Best practices for local content
Link building and keywords
Keyword research  is a huge game changer when it comes to local SEO. Be sure to add local keywords to the text used to link back to your site from places like LinkedIn or in article directories. Be sure to also add local keywords in the internal links on your pages as well.
Link building from external sites has changed over the years, and it’s now much more about quality than quantity. Getting inbound links from core businesses in your community, such as chamber directories, tourism directories, and local strategic partner pages, can be huge and a big win for your business.
Be sure to optimize your pages and posts with local keywords in the following areas:
- Title tags
- Meta description
- Body copy
- Anchor text (linking to other content)
- H1 tags (Usually your headline)
- Bold and italics tags
- Alt text in images
Use rich snippets
By using rich snippets , you can help Google find geographic information, information about people in your business and reviews of your products and services. They essentially help users find your website when it references a local place.
Don’t forget about reviews
Reviews are a form of content that many local business owners neglect. While you need positive reviews for social proof, you also need them as a pillar of your local SEO efforts.
You must put consistent effort into getting reviews. Even a business with raving fans needs to work hard to get reviews from happy customers. The key is to ask often and make it as easy as possible for happy customers to log in to the sites that matter, such as Yelp  and Google , and leave a review.
You can repurpose these reviews into other forms of local content on your site as well.
Make creating local content a priority. By continuously putting time towards it and striving to make it better, you should start to see the rewards come in.
- ^ Content is no longer king (www.ducttapemarketing.com)
- ^ St. Louis Suburbs Giving Citations for Unkept Trees (jacksontreestl.com)
- ^ guest bloggers (www.ducttapemarketing.com)

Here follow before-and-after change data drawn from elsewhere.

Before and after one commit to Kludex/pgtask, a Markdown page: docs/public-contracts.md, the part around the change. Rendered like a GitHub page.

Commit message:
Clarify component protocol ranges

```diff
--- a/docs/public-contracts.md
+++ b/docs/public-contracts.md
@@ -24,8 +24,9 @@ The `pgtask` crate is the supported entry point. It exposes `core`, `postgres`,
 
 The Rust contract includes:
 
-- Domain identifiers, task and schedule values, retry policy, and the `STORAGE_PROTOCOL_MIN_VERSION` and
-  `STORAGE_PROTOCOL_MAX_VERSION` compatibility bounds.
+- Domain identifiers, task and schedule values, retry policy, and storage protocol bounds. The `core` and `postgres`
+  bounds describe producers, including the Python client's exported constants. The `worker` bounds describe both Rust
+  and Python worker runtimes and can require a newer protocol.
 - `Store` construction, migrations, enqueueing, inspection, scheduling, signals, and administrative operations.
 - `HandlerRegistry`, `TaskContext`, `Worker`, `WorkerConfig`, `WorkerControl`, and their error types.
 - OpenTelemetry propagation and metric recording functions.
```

- ^ Keyword research (www.ducttapemarketing.com)
- ^ rich snippets (www.ducttapemarketing.com)
- ^ Yelp (www.yelp.com)
- ^ Google (support.google.com)